Welcome to the new DORA website! Please do not be alarmed. The fundamentals have not changed – the declaration remains the same – but thanks to support from a broad range of organizations, we have ambitious plans in place for the future.
The idea for the San Francisco Declaration on Research Assessment was conceived at the 2012 Annual Meeting of the American Society for Cell Biology (ASCB), and the declaration itself was announced in May 2013. After five years of dedicated effort, DORA has been signed by thousands of individuals and hundreds of organizations including universities, funders and publishers. The movement placed renewed attention on the misuse of journal-based metrics, such as the Journal Impact Factor (JIF), and focused on the task of freeing research assessment from their influence.
There is still much to do. The plan now is to intensify our efforts. With funding and in-kind support from the American Society for Cell Biology, Cancer Research UK, the Company of Biologists, eLife, EMBO, F1000, Hindawi, PLOS, and Wellcome, we have been able to hire a Community Manager, Dr. Anna Hatch, who will be dedicated to coordinating efforts. We also have a newly formed steering group, chaired by myself, which will actively promote DORA. Please feel free to invite any of us to your conference, workshop, university or place of work to talk about research assessment and what DORA can do to help facilitate change. Finally, to help ensure that our collective efforts are well-directed and truly global in scope, we are assembling a broad-based Advisory Group.

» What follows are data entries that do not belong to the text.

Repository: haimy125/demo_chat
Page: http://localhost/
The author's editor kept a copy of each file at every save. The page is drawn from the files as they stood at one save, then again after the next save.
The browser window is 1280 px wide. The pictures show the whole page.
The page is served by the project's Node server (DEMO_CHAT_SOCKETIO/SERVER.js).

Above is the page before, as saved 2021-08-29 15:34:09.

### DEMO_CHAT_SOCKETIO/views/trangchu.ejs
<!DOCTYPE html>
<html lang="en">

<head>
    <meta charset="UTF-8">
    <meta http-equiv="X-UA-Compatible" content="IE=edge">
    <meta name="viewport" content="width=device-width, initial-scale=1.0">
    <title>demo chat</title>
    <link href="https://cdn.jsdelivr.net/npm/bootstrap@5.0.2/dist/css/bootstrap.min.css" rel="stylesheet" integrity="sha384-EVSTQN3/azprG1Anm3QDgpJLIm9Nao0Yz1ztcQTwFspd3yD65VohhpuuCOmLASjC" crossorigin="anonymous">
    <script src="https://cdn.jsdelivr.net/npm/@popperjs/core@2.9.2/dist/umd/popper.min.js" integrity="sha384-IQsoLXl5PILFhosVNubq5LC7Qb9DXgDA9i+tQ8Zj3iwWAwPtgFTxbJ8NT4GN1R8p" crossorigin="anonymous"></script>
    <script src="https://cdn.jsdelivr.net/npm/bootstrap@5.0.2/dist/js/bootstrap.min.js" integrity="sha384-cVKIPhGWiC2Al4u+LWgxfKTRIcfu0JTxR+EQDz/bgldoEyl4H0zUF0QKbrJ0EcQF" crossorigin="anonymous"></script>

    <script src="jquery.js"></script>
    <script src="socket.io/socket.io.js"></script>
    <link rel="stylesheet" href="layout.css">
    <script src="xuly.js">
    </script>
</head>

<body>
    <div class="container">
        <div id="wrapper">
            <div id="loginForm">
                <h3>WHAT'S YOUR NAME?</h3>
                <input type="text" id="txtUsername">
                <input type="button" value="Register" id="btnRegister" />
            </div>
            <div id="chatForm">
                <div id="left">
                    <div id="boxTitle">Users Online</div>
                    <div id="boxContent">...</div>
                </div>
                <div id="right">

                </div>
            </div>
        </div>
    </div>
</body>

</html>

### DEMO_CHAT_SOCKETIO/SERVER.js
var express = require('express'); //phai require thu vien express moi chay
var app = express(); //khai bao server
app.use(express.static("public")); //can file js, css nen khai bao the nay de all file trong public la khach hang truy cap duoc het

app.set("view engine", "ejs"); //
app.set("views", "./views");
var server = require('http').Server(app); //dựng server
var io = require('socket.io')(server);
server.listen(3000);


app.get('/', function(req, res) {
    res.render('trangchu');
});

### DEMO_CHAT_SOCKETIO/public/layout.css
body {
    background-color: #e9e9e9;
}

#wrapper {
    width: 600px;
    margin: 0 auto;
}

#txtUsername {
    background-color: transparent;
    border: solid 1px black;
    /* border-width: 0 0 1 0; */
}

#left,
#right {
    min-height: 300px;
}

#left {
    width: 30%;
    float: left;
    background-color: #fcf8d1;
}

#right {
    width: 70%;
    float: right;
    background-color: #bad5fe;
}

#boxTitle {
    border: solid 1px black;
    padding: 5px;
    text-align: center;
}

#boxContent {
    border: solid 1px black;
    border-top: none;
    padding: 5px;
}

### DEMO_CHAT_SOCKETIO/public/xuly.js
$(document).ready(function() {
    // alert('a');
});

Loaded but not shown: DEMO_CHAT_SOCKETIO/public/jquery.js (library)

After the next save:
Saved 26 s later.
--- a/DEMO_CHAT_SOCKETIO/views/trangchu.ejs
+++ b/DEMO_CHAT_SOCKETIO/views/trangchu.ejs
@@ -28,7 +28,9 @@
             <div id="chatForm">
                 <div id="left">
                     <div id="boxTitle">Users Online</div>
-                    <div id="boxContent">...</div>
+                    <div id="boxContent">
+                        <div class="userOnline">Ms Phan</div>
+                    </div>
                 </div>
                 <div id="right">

As well as raising DORA’s profile, a major task will be to help individuals and institutions bring about real change in research assessment practices. To many people the JIF feels like a convenient and ready-made tool for gauging research performance in hiring, promotion or funding decisions, particularly at triage stages where there are large volumes of applicants and applications. We need to encourage people to think more broadly about assessment – not just the research aspects – but we also need to provide tools to create change in a robust and time-efficient manner. Only by facilitating practical steps will the stranglehold of bad metrics be broken.
We have started highlighting good practices on our website. But we are sure there must be many more examples and are keen to find and share them with you. We would like to facilitate discussion between practitioners and anyone who is thinking about improving research assessment where they work.
If you have ideas about what DORA can do to ensure that research and researchers are evaluated intelligently and fairly on their merits, please get in touch.
Here’s to the next five years!
Stephen Curry is a professor and assistant provost at Imperial College London. He is also the chair of the DORA steering committee.